▶ [WORK INSTRUCTIONS]:
The data shown below should all be retyped exactly.
┌─ DATA FOR THIS TASK
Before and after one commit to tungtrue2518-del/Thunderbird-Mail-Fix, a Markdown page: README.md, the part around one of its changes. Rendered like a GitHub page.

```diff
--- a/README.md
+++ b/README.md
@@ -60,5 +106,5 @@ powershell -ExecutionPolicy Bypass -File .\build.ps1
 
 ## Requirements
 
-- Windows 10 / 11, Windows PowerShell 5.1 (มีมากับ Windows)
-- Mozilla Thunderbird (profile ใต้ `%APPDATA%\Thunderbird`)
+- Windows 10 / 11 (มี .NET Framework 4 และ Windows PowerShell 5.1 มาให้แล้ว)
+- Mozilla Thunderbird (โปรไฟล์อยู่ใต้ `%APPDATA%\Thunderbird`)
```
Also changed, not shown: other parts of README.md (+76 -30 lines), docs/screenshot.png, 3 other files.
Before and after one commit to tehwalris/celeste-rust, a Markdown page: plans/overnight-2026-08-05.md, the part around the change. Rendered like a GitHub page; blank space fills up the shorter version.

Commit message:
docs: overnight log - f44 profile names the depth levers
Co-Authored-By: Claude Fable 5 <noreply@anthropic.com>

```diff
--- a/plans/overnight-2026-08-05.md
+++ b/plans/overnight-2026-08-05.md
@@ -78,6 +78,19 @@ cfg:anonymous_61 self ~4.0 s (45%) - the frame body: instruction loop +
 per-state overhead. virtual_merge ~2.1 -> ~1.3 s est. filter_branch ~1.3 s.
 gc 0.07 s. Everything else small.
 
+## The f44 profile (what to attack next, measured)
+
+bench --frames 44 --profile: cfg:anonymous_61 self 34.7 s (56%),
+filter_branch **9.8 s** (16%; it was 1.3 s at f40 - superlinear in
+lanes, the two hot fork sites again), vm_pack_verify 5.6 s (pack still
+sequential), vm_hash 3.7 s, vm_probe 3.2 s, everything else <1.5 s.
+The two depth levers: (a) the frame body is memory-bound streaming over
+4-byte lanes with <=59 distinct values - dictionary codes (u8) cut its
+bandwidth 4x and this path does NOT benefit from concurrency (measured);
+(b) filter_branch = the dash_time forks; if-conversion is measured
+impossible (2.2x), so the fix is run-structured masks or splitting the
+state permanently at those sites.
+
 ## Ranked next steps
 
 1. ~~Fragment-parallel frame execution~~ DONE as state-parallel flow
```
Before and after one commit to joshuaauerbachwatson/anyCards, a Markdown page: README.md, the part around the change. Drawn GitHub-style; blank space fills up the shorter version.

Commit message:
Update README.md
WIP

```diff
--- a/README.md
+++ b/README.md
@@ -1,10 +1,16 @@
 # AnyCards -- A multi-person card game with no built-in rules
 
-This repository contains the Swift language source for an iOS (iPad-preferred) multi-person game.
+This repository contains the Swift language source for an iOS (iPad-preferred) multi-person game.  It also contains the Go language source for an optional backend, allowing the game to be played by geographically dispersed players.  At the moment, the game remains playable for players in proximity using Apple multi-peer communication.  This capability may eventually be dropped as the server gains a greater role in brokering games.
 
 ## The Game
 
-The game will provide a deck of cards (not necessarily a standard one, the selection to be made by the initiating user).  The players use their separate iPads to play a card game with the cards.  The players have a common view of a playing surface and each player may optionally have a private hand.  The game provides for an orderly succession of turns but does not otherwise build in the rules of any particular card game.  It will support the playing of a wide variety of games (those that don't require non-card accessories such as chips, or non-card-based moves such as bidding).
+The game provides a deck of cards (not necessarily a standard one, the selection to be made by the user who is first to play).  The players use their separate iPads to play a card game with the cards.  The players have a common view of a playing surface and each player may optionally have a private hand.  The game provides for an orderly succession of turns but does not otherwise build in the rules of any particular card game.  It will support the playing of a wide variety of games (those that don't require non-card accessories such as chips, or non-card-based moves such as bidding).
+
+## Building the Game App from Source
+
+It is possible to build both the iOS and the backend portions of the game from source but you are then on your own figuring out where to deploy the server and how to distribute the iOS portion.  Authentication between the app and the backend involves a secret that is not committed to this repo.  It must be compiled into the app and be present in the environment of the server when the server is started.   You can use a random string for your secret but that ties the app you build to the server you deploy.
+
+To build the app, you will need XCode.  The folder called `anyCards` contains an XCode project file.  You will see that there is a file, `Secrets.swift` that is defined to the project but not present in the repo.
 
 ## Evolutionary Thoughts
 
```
└─
▶ [FINAL ANSWER]:
Before and after one commit to tungtrue2518-del/Thunderbird-Mail-Fix, a Markdown page: README.md, the part around one of its changes. Rendered like a GitHub page.

```diff
--- a/README.md
+++ b/README.md
@@ -60,5 +106,5 @@ powershell -ExecutionPolicy Bypass -File .\build.ps1
 
 ## Requirements
 
-- Windows 10 / 11, Windows PowerShell 5.1 (มีมากับ Windows)
-- Mozilla Thunderbird (profile ใต้ `%APPDATA%\Thunderbird`)
+- Windows 10 / 11 (มี .NET Framework 4 และ Windows PowerShell 5.1 มาให้แล้ว)
+- Mozilla Thunderbird (โปรไฟล์อยู่ใต้ `%APPDATA%\Thunderbird`)
```
Also changed, not shown: other parts of README.md (+76 -30 lines), docs/screenshot.png, 3 other files.
Before and after one commit to tehwalris/celeste-rust, a Markdown page: plans/overnight-2026-08-05.md, the part around the change. Rendered like a GitHub page; blank space fills up the shorter version.

Commit message:
docs: overnight log - f44 profile names the depth levers
Co-Authored-By: Claude Fable 5 <noreply@anthropic.com>

```diff
--- a/plans/overnight-2026-08-05.md
+++ b/plans/overnight-2026-08-05.md
@@ -78,6 +78,19 @@ cfg:anonymous_61 self ~4.0 s (45%) - the frame body: instruction loop +
 per-state overhead. virtual_merge ~2.1 -> ~1.3 s est. filter_branch ~1.3 s.
 gc 0.07 s. Everything else small.
 
+## The f44 profile (what to attack next, measured)
+
+bench --frames 44 --profile: cfg:anonymous_61 self 34.7 s (56%),
+filter_branch **9.8 s** (16%; it was 1.3 s at f40 - superlinear in
+lanes, the two hot fork sites again), vm_pack_verify 5.6 s (pack still
+sequential), vm_hash 3.7 s, vm_probe 3.2 s, everything else <1.5 s.
+The two depth levers: (a) the frame body is memory-bound streaming over
+4-byte lanes with <=59 distinct values - dictionary codes (u8) cut its
+bandwidth 4x and this path does NOT benefit from concurrency (measured);
+(b) filter_branch = the dash_time forks; if-conversion is measured
+impossible (2.2x), so the fix is run-structured masks or splitting the
+state permanently at those sites.
+
 ## Ranked next steps
 
 1. ~~Fragment-parallel frame execution~~ DONE as state-parallel flow
```
Before and after one commit to joshuaauerbachwatson/anyCards, a Markdown page: README.md, the part around the change. Drawn GitHub-style; blank space fills up the shorter version.

Commit message:
Update README.md
WIP

```diff
--- a/README.md
+++ b/README.md
@@ -1,10 +1,16 @@
 # AnyCards -- A multi-person card game with no built-in rules
 
-This repository contains the Swift language source for an iOS (iPad-preferred) multi-person game.
+This repository contains the Swift language source for an iOS (iPad-preferred) multi-person game.  It also contains the Go language source for an optional backend, allowing the game to be played by geographically dispersed players.  At the moment, the game remains playable for players in proximity using Apple multi-peer communication.  This capability may eventually be dropped as the server gains a greater role in brokering games.
 
 ## The Game
 
-The game will provide a deck of cards (not necessarily a standard one, the selection to be made by the initiating user).  The players use their separate iPads to play a card game with the cards.  The players have a common view of a playing surface and each player may optionally have a private hand.  The game provides for an orderly succession of turns but does not otherwise build in the rules of any particular card game.  It will support the playing of a wide variety of games (those that don't require non-card accessories such as chips, or non-card-based moves such as bidding).
+The game provides a deck of cards (not necessarily a standard one, the selection to be made by the user who is first to play).  The players use their separate iPads to play a card game with the cards.  The players have a common view of a playing surface and each player may optionally have a private hand.  The game provides for an orderly succession of turns but does not otherwise build in the rules of any particular card game.  It will support the playing of a wide variety of games (those that don't require non-card accessories such as chips, or non-card-based moves such as bidding).
+
+## Building the Game App from Source
+
+It is possible to build both the iOS and the backend portions of the game from source but you are then on your own figuring out where to deploy the server and how to distribute the iOS portion.  Authentication between the app and the backend involves a secret that is not committed to this repo.  It must be compiled into the app and be present in the environment of the server when the server is started.   You can use a random string for your secret but that ties the app you build to the server you deploy.
+
+To build the app, you will need XCode.  The folder called `anyCards` contains an XCode project file.  You will see that there is a file, `Secrets.swift` that is defined to the project but not present in the repo.
 
 ## Evolutionary Thoughts
 
```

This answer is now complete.